* Task brief *
Within the listing below, show every line that contains the word "onPress".
** Data for this exercise follows **
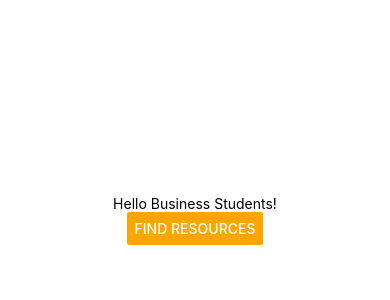
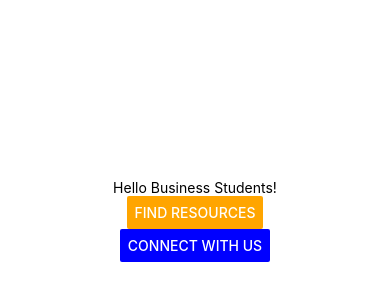
Before and after one commit to graziang1/BizBuzz, a React Native app: screen / in a window 390 px wide. Shown: the part 202-502 px from the top of the page. Built offline with nearby package versions, Linux system fonts and the light colour scheme.

Commit message:
added 2nd button for social media connections

```diff
--- a/App.js
+++ b/App.js
@@ -9,6 +9,16 @@ export default function App() {
       <Button
         color="orange"
         title="Find Resources"
+        onPress={() =>
+          alert.alert("Welcome to BizBuzz","What are your looking for?", [
+            {text: "Find Links", onPress: () => console.log("Business Links")},
+            {text: "Contact info", onPress: () => console.log("business@gmail.com")},
+          ])
+        }
+      />
+      <Button
+        color="blue"
+        title="Connect With Us"
         onPress={() =>
           alert.alert("Welcome to BizBuzz","What are your looking for?", [
             {text: "Find Links", onPress: () => console.log("Business Links")},
```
** End of Data for this exercise **
* Expected answer *
+        onPress={() =>
+            {text: "Find Links", onPress: () => console.log("Business Links")},
+            {text: "Contact info", onPress: () => console.log("business@gmail.com")},
         onPress={() =>
             {text: "Find Links", onPress: () => console.log("Business Links")},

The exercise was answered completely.